Eduardo Litonjua

Founder of Passive Income Tree

Consultant by day, blogger by night, Eduardo Litonjua shares his experience blogging and making money online on his personal finance blog, Passive Income Tree.

Where did the idea for Passive Income Tree come from?

I wanted to create a passive income stream by sharing my knowledge of profitable business models. Having created a successful ecommerce store and more recently a lead generation roofing business – I wanted to create an online resource for how people could do the same – hence the name Passive Income Tree.

What does your typical day look like and how do you make it productive?

Most of my day typically involves outreach – I will spend the first 2 or 3 hours reaching out to sites who I can collaborate with on content. For the next 4 hours, I am developing content on my own site and the final 3 hours are spent writing up guest posts.

How do you bring ideas to life?

I try to use examples wherever I can to illustrate a concept. Whether it be on abandoned cart email strategies or specific lead generation companies that are doing well. Using real life examples helps flesh out the topic in better detail.

What’s one trend that excites you?

The advancements in AI and ML are very interesting to me – in particular GPT3 and how you can automate text generation with machine learning.

What is one habit of yours that makes you more productive as an entrepreneur?


What advice would you give your younger self?

Be willing to take more calculated risks.

Tell us something that’s true that almost nobody agrees with you on.

The culture of a workplace is more important than anything else.

As an entrepreneur, what is the one thing you do over and over and recommend everyone else do?

Develop a routine that you can religiously execute day in and day out. There will be good days and bad days but having a solid routine can help anchor you.

What is one strategy that has helped you grow your business?

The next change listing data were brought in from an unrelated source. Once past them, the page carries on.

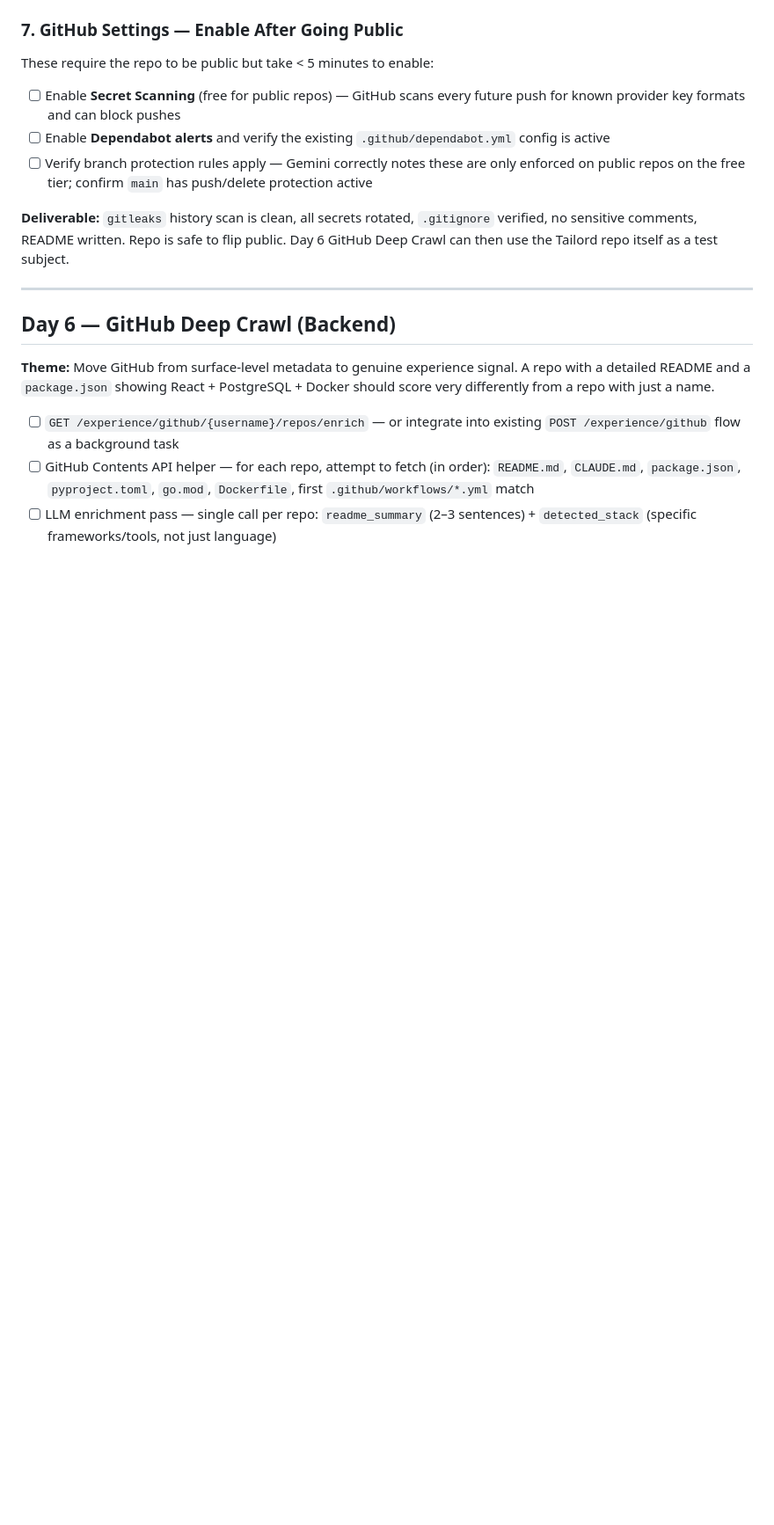
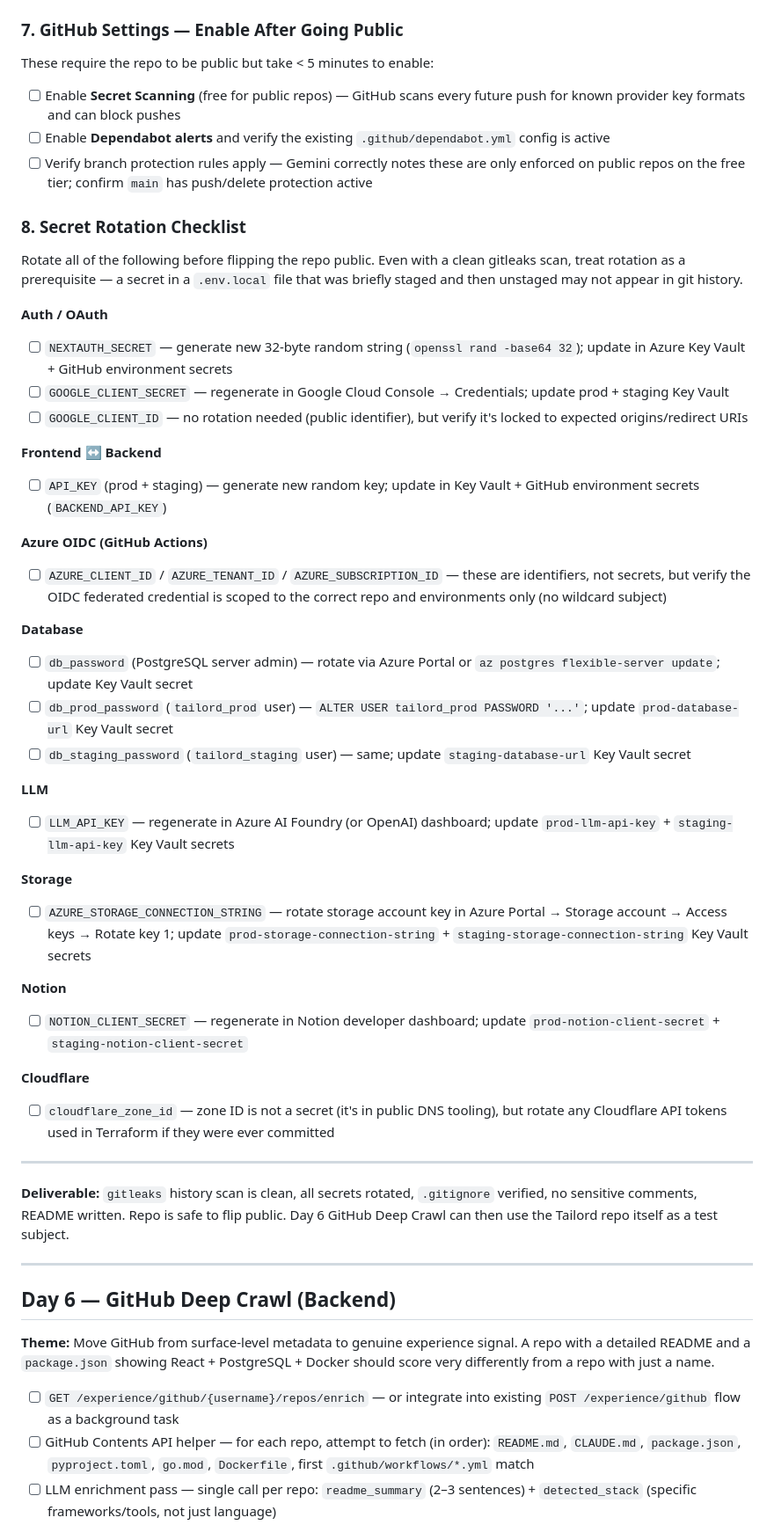
Before and after one commit to dunbarchara/tailord, a Markdown page: planning/03-sprint-plan-20260410-20260419.md, the part around one of its changes. Shown at 88% size. Rendered like a GitHub page; blank space fills up the shorter version.

Commit message:
day 5b (1) clear

```diff
--- a/planning/03-sprint-plan-20260410-20260419.md
+++ b/planning/03-sprint-plan-20260410-20260419.md
@@ -171,6 +171,40 @@ These require the repo to be public but take < 5 minutes to enable:
 - [ ] Enable **Secret Scanning** (free for public repos) — GitHub scans every future push for known provider key formats and can block pushes
 - [ ] Enable **Dependabot alerts** and verify the existing `.github/dependabot.yml` config is active
 - [ ] Verify branch protection rules apply — Gemini correctly notes these are only enforced on public repos on the free tier; confirm `main` has push/delete protection active
+
+### 8. Secret Rotation Checklist
+
+Rotate all of the following before flipping the repo public. Even with a clean gitleaks scan, treat rotation as a prerequisite — a secret in a `.env.local` file that was briefly staged and then unstaged may not appear in git history.
+
+**Auth / OAuth**
+- [ ] `NEXTAUTH_SECRET` — generate new 32-byte random string (`openssl rand -base64 32`); update in Azure Key Vault + GitHub environment secrets
+- [ ] `GOOGLE_CLIENT_SECRET` — regenerate in Google Cloud Console → Credentials; update prod + staging Key Vault
+- [ ] `GOOGLE_CLIENT_ID` — no rotation needed (public identifier), but verify it's locked to expected origins/redirect URIs
+
+**Frontend ↔ Backend**
+- [ ] `API_KEY` (prod + staging) — generate new random key; update in Key Vault + GitHub environment secrets (`BACKEND_API_KEY`)
+
+**Azure OIDC (GitHub Actions)**
+- [ ] `AZURE_CLIENT_ID` / `AZURE_TENANT_ID` / `AZURE_SUBSCRIPTION_ID` — these are identifiers, not secrets, but verify the OIDC federated credential is scoped to the correct repo and environments only (no wildcard subject)
+
+**Database**
+- [ ] `db_password` (PostgreSQL server admin) — rotate via Azure Portal or `az postgres flexible-server update`; update Key Vault secret
+- [ ] `db_prod_password` (`tailord_prod` user) — `ALTER USER tailord_prod PASSWORD '...'`; update `prod-database-url` Key Vault secret
+- [ ] `db_staging_password` (`tailord_staging` user) — same; update `staging-database-url` Key Vault secret
+
+**LLM**
+- [ ] `LLM_API_KEY` — regenerate in Azure AI Foundry (or OpenAI) dashboard; update `prod-llm-api-key` + `staging-llm-api-key` Key Vault secrets
+
+**Storage**
+- [ ] `AZURE_STORAGE_CONNECTION_STRING` — rotate storage account key in Azure Portal → Storage account → Access keys → Rotate key 1; update `prod-storage-connection-string` + `staging-storage-connection-string` Key Vault secrets
+
+**Notion**
+- [ ] `NOTION_CLIENT_SECRET` — regenerate in Notion developer dashboard; update `prod-notion-client-secret` + `staging-notion-client-secret`
+
+**Cloudflare**
+- [ ] `cloudflare_zone_id` — zone ID is not a secret (it's in public DNS tooling), but rotate any Cloudflare API tokens used in Terraform if they were ever committed
+
+---
 
 **Deliverable:** `gitleaks` history scan is clean, all secrets rotated, `.gitignore` verified, no sensitive comments, README written. Repo is safe to flip public. Day 6 GitHub Deep Crawl can then use the Tailord repo itself as a test subject.
 
```
Also changed, not shown: other parts of planning/03-sprint-plan-20260410-20260419.md (+3 -3 lines).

Clearly defined and measurable goals within the next 6 months, 1 year and 5 year help you take tangible action everyday to make them a reality.

What is one failure you had as an entrepreneur, and how did you overcome it?

I had an Amazon FBA business that failed some time ago because of a quality issue. I learned that product inspection and quality checking is very very important. I had the faulty component removed and then resold my stock at breakeven at a wholesale price. I learned the importance of tenacity from this.

What is one business idea that you’re willing to give away to our readers?

Create an investment fund focused on internet assets / online businesses (e.g. websites). Returns on websites can be between 20 – 30% annually (on marketplaces such as Flippa and Empire Flippers) but I have not seen many companies which pool assets and create a fund to buy out website assets.

What is the best $100 you recently spent? What and why?

I recently lost $100 on the Forex market daytrading currencies from a $1000 account. Even though this was a loss, to me, I have learned to be much more disciplined as a trader because of it. I also saw how valuable having an automated passive income stream vs more stressful variable income.

What is one piece of software or a web service that helps you be productive?

Google Sheets. You can do so much with it from creating databases to mass email outreach. You can even build a mobile app entirely from it using Glide.

What is the one book that you recommend our community should read and why?

Atomic Habits – James Clear. It gives you a good foundation and understanding of why habits are important and how to build the right ones.

What is your favorite quote?

“You miss 100% of the shots you don’t take.” – Wayne Gretzky

Key Learnings:

  • Consistency is more important than intelligence.
  • Habits are the bedrock for how you can create this consistency.
  • Create clearly defined and measurable goals for success and work backwards from them to define shorter term goals.
  • Take risks once in a while – not everything in life has to be planned.
  • Entrepreneurship is a journey of self exploration – don’t expect success at the get-go.